[Start of Attachment]

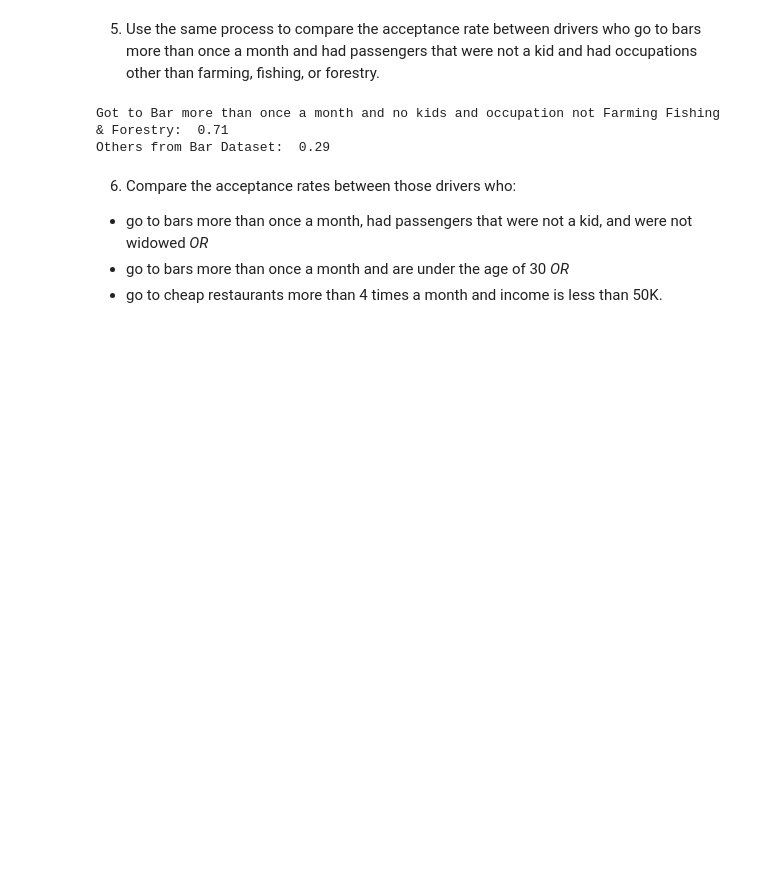
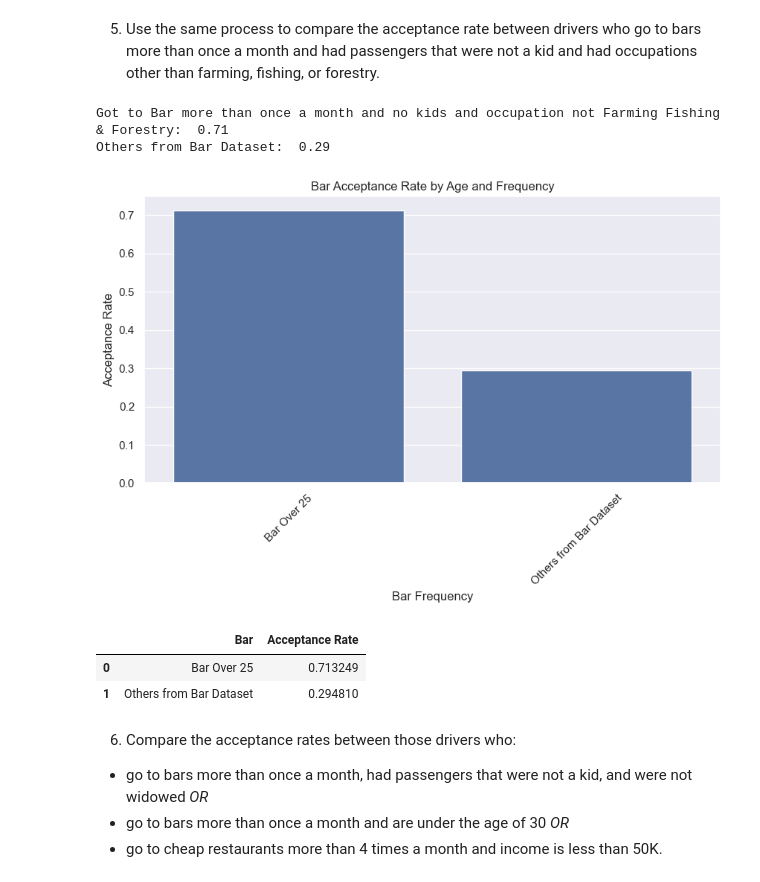
Before and after one commit to ArunKumarGanesan716/UC-B-Assignment-1, a Jupyter notebook: prompt.ipynb, the cells around one changed output. Cells and saved outputs as stored; diff of their text form; code cells hidden in the pictures; blank space fills up the shorter version.

```diff
--- a/prompt.ipynb
+++ b/prompt.ipynb
@@ -437,16 +470,35 @@ Boolean Series key will be reindexed to match DataFrame index.
 # %%
 bar_dataframe_no_kids_not_FFF = bar_dataframe[
     bar_dataframe["Bar"].isin(['1~3','4~8','gt8']) &
     ~bar_dataframe["passanger"].isin(['Kid(s)']) &
     ~bar_dataframe["occupation"].isin(['Farming Fishing & Forestry'])
 ]
 bar_dataframe_others_DF = bar_dataframe[~bar_dataframe.index.isin(bar_dataframe_no_kids_not_FFF.index)]
 
 print("Got to Bar more than once a month and no kids and occupation not Farming Fishing & Forestry: ", round(bar_dataframe_no_kids_not_FFF['Y'].mean(),2))
 print("Others from Bar Dataset: ", round(bar_dataframe_others_DF['Y'].mean(),2))
+
+non_farming_fishing_bar_dataframe = pd.DataFrame({
+    'Bar': ['Bar Over 25', 'Others from Bar Dataset'],
+    'Acceptance Rate': [bar_dataframe_no_kids_not_FFF['Y'].mean(), bar_dataframe_others_DF['Y'].mean()]
+})
+
+
+sns.barplot(data=non_farming_fishing_bar_dataframe, x='Bar', y='Acceptance Rate')
+sns.set_theme(rc={'figure.figsize':(10,5)})
+plt.title('Bar Acceptance Rate by Age and Frequency')
+plt.xlabel('Bar Frequency')
+plt.ylabel('Acceptance Rate')
+plt.xticks(rotation=45)
+plt.show()
+non_farming_fishing_bar_dataframe.reset_index(drop=True).head()
 # %% [output]
 Got to Bar more than once a month and no kids and occupation not Farming Fishing & Forestry:  0.71
 Others from Bar Dataset:  0.29
+[figure, added]
+|  | Bar | Acceptance Rate |
+| 0 | Bar Over 25 | 0.713249 |
+| 1 | Others from Bar Dataset | 0.294810 |
 # %% [markdown]
 6. Compare the acceptance rates between those drivers who:
 
```
Also changed, not shown: parts of 4 cells of this notebook.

[End of Attachment]

(Exercise instructions):
What the answer needs is every record above, exactly as written, and no pictures.

(Solved exercise):
Before and after one commit to ArunKumarGanesan716/UC-B-Assignment-1, a Jupyter notebook: prompt.ipynb, the cells around one changed output. Cells and saved outputs as stored; diff of their text form; code cells hidden in the pictures; blank space fills up the shorter version.

```diff
--- a/prompt.ipynb
+++ b/prompt.ipynb
@@ -437,16 +470,35 @@ Boolean Series key will be reindexed to match DataFrame index.
 # %%
 bar_dataframe_no_kids_not_FFF = bar_dataframe[
     bar_dataframe["Bar"].isin(['1~3','4~8','gt8']) &
     ~bar_dataframe["passanger"].isin(['Kid(s)']) &
     ~bar_dataframe["occupation"].isin(['Farming Fishing & Forestry'])
 ]
 bar_dataframe_others_DF = bar_dataframe[~bar_dataframe.index.isin(bar_dataframe_no_kids_not_FFF.index)]
 
 print("Got to Bar more than once a month and no kids and occupation not Farming Fishing & Forestry: ", round(bar_dataframe_no_kids_not_FFF['Y'].mean(),2))
 print("Others from Bar Dataset: ", round(bar_dataframe_others_DF['Y'].mean(),2))
+
+non_farming_fishing_bar_dataframe = pd.DataFrame({
+    'Bar': ['Bar Over 25', 'Others from Bar Dataset'],
+    'Acceptance Rate': [bar_dataframe_no_kids_not_FFF['Y'].mean(), bar_dataframe_others_DF['Y'].mean()]
+})
+
+
+sns.barplot(data=non_farming_fishing_bar_dataframe, x='Bar', y='Acceptance Rate')
+sns.set_theme(rc={'figure.figsize':(10,5)})
+plt.title('Bar Acceptance Rate by Age and Frequency')
+plt.xlabel('Bar Frequency')
+plt.ylabel('Acceptance Rate')
+plt.xticks(rotation=45)
+plt.show()
+non_farming_fishing_bar_dataframe.reset_index(drop=True).head()
 # %% [output]
 Got to Bar more than once a month and no kids and occupation not Farming Fishing & Forestry:  0.71
 Others from Bar Dataset:  0.29
+[figure, added]
+|  | Bar | Acceptance Rate |
+| 0 | Bar Over 25 | 0.713249 |
+| 1 | Others from Bar Dataset | 0.294810 |
 # %% [markdown]
 6. Compare the acceptance rates between those drivers who:
 
```
Also changed, not shown: parts of 4 cells of this notebook.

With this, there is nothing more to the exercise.